The Gospel of John is very different to the other three which are called synoptic, a Greek word which literally means seeing in the same way. John, writing later, sees in a different way, with more emphasis on the divinity of Jesus than on his humanity. He does not have the story of the human birth of Jesus at Bethlehem but he begins his Gospel calling Jesus the Word of God, existing even before creation.
John mentions the mother of Jesus in two places, at the wedding in Cana and at the foot of the cross on Calvary. There are deliberate parallels which connect the two episodes. We will reflect on three of these connections.
Seven is a very important number in John’s Gospel. He recalls seven miracles, called signs. The first sign was at the wedding in Cana when Jesus changed water which was stored for purification into the wine of celebration. The seventh sign would be on Calvary when blood and water flowed from Jesus’ side, anticipating the sacraments of Eucharist and Baptism. The second connection is the hour of Jesus. At Cana, he said that his hour had not yet come. At the beginning of his Passion, he said that now his hour had come.
The third parallel is that at Cana and Calvary, Mary is not introduced by name but as the mother of Jesus. And in each place, when Jesus speaks to her, he calls her “Woman”. It sounds very cold to us but at that time it was a noble title. It recalls the promise immediately after the fall of Adam and Eve that a woman would come whose offspring would crush the head of the servant.
Mother of the Church
Had Jesus addressed her as mother he would have referred to her as his own mother, but in calling her woman he opened up a worldwide sense of motherhood. On Calvary, seeing the disciple he loved, Jesus said to his mother, “Woman, behold your son”. Then to the disciple he said, “Behold your mother.” And from that hour the disciple took her into his home. The disciple is not named so that all who love Jesus and follow his ideals are invited to take Mary into their lives as Mother of the Church.
Her universal motherhood was foreshadowed at Cana. She showed a maternal instinct when she sensed the family’s embarrassment at the impending shortage of wine. In bringing their need to Jesus she interceded on their behalf. To intercede literally means to stand between parties. When Jesus said that his hour had not yet come, she disregarded his hesitation as only a mother might. Totally confident that her son would accede to her request, she told the servants, “Do whatever he tells you.” Mary always directs people towards the will of her Blessed Son.
The first cell of the body of disciples
The miracle at Cana was “the first of the (seven) signs given by Jesus … He revealed his glory, and his disciples believed in him” (John 2:11).
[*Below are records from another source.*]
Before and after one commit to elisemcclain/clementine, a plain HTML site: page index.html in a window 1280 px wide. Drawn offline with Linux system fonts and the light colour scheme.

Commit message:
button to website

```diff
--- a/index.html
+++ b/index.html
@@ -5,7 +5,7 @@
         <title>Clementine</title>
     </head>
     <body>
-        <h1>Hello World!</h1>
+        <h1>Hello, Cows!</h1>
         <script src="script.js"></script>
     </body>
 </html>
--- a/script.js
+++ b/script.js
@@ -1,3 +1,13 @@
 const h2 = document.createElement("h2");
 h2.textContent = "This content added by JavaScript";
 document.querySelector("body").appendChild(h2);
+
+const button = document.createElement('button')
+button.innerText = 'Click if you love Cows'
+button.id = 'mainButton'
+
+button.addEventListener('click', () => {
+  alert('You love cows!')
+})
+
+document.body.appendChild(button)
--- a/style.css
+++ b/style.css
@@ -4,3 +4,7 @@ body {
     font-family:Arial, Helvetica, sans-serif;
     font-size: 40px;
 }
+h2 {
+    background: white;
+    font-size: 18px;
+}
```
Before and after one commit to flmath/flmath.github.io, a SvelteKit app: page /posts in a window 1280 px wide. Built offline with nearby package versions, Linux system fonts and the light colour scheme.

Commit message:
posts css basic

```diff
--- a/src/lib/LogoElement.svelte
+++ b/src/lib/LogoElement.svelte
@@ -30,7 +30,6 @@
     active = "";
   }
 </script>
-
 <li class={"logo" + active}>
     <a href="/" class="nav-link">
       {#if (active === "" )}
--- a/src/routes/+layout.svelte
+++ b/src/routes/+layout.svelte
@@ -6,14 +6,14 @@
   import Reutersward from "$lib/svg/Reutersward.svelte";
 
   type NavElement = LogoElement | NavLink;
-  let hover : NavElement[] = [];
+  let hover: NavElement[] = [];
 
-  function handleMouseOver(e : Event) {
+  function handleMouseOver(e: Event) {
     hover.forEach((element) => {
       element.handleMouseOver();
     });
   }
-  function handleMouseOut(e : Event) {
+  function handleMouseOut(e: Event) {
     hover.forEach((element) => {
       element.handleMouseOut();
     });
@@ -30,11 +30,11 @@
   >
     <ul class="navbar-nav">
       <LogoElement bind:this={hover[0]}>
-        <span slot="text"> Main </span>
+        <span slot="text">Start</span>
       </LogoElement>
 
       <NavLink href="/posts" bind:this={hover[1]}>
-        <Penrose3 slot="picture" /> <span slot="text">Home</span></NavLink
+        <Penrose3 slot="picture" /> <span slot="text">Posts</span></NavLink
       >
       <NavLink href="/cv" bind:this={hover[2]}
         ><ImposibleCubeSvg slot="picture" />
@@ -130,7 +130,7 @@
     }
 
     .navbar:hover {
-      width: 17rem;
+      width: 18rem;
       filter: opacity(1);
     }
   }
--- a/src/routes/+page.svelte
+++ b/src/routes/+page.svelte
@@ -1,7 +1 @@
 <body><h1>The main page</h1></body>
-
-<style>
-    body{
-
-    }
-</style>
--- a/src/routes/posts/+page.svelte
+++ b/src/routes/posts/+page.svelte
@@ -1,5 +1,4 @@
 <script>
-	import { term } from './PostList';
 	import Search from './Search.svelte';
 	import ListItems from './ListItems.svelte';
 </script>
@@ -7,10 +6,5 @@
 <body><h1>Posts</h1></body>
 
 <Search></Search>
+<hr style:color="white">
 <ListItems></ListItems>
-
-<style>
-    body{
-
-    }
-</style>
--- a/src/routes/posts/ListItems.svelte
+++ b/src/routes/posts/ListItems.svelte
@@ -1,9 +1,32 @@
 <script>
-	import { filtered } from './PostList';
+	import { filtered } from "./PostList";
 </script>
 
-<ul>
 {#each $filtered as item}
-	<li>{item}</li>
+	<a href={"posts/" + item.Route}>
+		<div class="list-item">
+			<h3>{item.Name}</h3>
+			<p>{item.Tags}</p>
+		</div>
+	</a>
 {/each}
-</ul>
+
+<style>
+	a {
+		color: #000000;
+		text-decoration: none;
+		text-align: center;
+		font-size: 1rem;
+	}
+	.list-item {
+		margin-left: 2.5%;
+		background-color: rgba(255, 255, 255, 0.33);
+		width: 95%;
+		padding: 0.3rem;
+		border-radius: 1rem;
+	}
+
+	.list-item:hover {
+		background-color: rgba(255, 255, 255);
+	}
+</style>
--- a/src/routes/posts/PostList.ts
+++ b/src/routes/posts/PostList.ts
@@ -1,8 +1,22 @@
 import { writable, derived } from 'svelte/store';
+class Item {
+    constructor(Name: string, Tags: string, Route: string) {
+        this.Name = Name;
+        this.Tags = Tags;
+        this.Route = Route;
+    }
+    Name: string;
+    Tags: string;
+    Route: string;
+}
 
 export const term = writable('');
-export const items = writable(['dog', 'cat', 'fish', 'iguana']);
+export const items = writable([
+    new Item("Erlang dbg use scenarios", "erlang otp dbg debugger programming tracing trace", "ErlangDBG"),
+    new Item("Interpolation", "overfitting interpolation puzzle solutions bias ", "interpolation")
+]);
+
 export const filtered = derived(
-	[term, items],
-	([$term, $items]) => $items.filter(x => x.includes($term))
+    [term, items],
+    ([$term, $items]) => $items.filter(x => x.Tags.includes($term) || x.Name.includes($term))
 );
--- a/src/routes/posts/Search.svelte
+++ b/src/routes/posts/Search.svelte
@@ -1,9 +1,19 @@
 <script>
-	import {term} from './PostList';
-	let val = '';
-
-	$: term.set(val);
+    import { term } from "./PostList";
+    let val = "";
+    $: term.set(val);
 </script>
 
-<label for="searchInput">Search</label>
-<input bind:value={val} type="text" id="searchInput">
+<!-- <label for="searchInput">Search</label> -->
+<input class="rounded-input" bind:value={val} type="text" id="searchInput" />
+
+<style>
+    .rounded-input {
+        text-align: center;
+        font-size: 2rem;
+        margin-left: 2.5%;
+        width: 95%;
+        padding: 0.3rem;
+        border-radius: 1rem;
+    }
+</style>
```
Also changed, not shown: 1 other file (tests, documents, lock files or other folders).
What about Mary? When did she believe? Her approach to her son, and confidence in him, shows that she believed before the miracle. There is an old principle in theology that what God wants to effect in many people is first accomplished in one. At school we learned to write by copying a headline. Mary was the first believer whose faith drew the miracle from her son. Life in the womb begins when one cell is fertilised. This cell expands, divides and multiplies. Different organs are formed. What amazes me with a newborn baby is the tiny fingernail! Having seen the sign, the disciples believed. The one cell had become many, and the new body began to develop. After the Ascension of her Son, Mary was with the disciples prayerfully awaiting the descent of the Holy Spirit. Then, under the power of the Holy Spirit, the direction-less and timid disciples emerged from the womb and the living Church was born. The number of disciples multiplied rapidly and the number of Christians today is more than a billion. She is Mother of the Church, a title rarely used before the Second Vatican Council.
On the first day of the New Year, we celebrate Mary as the Mother of God and Mother of the Church. We pray that she will intercede for us as she did at Cana. May it be a year of justice and peace … peace in the Ukraine, peace throughout the world, peace in our families and peace in our hearts. Holy Mary, Mother of God and Mother of the Church, pray for us.